Work instructions: Copy out every line of the data where the word "shown" is found.

Data for the task:
________

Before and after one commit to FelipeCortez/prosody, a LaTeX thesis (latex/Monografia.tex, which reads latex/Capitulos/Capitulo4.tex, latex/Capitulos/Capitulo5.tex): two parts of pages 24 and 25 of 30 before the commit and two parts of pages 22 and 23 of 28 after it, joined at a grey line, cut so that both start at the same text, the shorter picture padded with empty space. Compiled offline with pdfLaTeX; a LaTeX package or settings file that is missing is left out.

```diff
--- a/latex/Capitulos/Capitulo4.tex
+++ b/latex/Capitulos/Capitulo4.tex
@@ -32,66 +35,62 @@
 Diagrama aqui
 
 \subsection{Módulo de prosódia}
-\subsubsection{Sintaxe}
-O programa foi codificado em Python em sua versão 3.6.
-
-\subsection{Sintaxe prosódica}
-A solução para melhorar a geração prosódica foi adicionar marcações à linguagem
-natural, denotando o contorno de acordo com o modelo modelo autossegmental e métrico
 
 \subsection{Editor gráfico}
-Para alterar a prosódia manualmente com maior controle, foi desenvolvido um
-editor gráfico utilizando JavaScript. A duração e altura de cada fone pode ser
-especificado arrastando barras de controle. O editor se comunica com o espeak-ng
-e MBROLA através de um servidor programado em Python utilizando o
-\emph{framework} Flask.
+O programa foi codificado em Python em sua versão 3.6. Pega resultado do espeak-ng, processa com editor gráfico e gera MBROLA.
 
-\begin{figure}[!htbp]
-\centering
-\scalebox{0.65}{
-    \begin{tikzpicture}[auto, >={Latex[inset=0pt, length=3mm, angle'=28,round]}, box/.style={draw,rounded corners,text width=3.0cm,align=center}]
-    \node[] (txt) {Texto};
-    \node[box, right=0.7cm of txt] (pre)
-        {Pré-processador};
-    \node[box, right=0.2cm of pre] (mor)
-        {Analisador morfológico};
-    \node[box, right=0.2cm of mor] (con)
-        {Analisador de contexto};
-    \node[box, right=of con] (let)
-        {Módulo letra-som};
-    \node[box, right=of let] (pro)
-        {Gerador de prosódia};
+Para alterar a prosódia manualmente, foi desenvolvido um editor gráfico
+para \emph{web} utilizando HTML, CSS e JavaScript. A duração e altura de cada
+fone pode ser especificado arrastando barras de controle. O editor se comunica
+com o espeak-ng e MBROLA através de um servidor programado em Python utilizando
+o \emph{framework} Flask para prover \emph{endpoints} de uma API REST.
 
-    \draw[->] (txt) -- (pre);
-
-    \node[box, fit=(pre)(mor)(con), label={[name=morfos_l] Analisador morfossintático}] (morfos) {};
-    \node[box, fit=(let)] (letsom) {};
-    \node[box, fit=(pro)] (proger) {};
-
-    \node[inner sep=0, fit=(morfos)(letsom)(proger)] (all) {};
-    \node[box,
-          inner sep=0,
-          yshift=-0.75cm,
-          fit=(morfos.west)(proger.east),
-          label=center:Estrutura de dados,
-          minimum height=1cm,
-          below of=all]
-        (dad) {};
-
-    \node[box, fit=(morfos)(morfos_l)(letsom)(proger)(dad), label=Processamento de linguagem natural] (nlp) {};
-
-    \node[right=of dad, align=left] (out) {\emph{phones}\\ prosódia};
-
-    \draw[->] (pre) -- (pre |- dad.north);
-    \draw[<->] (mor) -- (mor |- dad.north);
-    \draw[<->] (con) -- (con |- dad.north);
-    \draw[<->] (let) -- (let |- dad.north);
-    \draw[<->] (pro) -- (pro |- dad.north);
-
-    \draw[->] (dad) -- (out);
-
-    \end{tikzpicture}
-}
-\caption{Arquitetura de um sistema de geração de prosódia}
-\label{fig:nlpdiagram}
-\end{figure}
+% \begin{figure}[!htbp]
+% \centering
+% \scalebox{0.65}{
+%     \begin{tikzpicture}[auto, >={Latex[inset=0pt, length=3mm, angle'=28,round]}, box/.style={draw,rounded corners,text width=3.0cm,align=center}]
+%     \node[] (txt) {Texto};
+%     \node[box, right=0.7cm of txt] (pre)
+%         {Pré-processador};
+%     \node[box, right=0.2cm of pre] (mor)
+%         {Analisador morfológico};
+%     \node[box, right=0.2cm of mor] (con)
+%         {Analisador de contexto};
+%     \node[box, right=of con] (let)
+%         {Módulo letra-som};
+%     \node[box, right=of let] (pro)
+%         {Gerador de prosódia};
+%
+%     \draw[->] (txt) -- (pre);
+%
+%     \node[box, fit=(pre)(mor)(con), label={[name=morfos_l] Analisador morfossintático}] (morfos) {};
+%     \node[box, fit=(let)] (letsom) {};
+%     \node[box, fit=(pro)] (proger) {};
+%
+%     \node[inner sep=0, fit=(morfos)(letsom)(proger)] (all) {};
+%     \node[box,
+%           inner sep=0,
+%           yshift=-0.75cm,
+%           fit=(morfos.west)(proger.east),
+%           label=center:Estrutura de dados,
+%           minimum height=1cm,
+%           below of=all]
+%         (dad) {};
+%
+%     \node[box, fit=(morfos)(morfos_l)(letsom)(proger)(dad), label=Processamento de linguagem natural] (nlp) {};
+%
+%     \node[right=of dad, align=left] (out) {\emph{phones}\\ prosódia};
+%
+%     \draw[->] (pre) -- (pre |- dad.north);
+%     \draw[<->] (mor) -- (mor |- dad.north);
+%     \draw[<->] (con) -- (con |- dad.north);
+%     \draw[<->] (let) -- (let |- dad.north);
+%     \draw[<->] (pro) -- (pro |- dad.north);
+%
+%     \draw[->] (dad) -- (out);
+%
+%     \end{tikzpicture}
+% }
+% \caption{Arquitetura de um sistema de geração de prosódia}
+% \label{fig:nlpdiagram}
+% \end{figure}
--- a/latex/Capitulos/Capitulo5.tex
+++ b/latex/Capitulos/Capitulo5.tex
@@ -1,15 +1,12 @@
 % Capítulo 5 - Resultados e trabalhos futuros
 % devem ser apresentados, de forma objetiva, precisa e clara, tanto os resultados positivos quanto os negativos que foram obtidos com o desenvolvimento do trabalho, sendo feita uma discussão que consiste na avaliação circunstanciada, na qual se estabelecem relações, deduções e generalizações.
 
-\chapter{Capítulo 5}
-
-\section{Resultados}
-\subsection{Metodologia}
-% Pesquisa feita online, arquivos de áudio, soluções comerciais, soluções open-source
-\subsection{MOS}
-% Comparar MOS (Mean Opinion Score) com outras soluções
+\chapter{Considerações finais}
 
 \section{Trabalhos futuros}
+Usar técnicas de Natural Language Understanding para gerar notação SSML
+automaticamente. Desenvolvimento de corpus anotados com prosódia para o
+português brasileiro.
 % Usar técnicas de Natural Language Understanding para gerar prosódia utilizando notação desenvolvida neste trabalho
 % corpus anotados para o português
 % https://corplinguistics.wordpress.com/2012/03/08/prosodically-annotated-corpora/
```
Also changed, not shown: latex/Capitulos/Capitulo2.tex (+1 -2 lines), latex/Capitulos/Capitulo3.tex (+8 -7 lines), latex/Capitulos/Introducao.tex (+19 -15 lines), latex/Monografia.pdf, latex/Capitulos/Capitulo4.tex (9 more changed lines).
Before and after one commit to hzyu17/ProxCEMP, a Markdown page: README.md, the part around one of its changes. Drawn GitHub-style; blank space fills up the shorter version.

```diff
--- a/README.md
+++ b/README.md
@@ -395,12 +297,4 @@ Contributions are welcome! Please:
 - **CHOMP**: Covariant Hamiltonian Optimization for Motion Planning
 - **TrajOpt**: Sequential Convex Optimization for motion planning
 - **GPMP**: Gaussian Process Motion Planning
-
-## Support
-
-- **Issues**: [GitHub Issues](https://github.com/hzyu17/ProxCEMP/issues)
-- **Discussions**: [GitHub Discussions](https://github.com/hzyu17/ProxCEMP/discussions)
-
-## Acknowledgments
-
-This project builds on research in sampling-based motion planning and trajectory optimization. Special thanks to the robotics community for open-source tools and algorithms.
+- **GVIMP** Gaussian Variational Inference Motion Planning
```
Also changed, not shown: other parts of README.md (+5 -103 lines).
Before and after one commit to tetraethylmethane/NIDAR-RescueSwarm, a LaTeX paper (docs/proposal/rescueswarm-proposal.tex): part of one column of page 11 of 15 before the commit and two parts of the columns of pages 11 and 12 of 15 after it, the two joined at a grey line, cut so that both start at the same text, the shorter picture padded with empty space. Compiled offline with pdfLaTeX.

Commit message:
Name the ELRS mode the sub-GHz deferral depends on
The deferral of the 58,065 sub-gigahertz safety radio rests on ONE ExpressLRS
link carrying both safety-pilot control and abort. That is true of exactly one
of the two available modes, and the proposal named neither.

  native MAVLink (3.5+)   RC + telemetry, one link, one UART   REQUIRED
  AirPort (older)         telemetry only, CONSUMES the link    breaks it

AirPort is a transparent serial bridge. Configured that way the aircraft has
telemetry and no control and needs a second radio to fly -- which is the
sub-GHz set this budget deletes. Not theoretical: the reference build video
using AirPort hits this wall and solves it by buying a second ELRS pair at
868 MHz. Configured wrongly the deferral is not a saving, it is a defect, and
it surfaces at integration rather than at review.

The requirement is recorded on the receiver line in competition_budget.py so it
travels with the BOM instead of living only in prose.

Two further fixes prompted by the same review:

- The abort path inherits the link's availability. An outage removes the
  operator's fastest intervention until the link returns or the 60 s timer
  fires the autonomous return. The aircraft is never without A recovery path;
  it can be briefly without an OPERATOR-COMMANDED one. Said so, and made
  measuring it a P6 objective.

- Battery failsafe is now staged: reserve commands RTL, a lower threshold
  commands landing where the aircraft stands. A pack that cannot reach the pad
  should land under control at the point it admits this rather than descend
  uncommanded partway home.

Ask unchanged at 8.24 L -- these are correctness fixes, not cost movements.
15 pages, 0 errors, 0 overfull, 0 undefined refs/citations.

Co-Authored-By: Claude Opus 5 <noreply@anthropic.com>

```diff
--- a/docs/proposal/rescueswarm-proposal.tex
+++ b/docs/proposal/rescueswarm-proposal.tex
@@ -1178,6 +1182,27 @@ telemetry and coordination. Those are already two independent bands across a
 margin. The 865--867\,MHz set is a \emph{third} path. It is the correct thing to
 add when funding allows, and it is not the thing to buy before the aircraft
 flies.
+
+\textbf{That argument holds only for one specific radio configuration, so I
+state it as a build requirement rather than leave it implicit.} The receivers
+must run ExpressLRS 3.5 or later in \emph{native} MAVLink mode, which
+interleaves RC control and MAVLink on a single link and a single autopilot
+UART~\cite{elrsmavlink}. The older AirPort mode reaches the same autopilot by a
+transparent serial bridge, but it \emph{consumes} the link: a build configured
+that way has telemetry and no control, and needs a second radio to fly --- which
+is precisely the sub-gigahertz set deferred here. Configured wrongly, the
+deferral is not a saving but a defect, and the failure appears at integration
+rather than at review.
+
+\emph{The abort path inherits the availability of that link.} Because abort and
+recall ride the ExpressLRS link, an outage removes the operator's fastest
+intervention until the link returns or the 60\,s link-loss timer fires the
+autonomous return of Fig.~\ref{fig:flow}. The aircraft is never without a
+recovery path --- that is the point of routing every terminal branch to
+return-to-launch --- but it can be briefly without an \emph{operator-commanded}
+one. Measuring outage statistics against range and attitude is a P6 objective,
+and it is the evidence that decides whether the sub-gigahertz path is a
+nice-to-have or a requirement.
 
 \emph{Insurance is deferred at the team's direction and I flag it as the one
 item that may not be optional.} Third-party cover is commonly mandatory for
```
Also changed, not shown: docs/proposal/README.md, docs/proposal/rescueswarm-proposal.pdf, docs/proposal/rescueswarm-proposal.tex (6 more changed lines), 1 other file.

________

Reply:
Also changed, not shown: latex/Capitulos/Capitulo2.tex (+1 -2 lines), latex/Capitulos/Capitulo3.tex (+8 -7 lines), latex/Capitulos/Introducao.tex (+19 -15 lines), latex/Monografia.pdf, latex/Capitulos/Capitulo4.tex (9 more changed lines).
Also changed, not shown: other parts of README.md (+5 -103 lines).
Also changed, not shown: docs/proposal/README.md, docs/proposal/rescueswarm-proposal.pdf, docs/proposal/rescueswarm-proposal.tex (6 more changed lines), 1 other file.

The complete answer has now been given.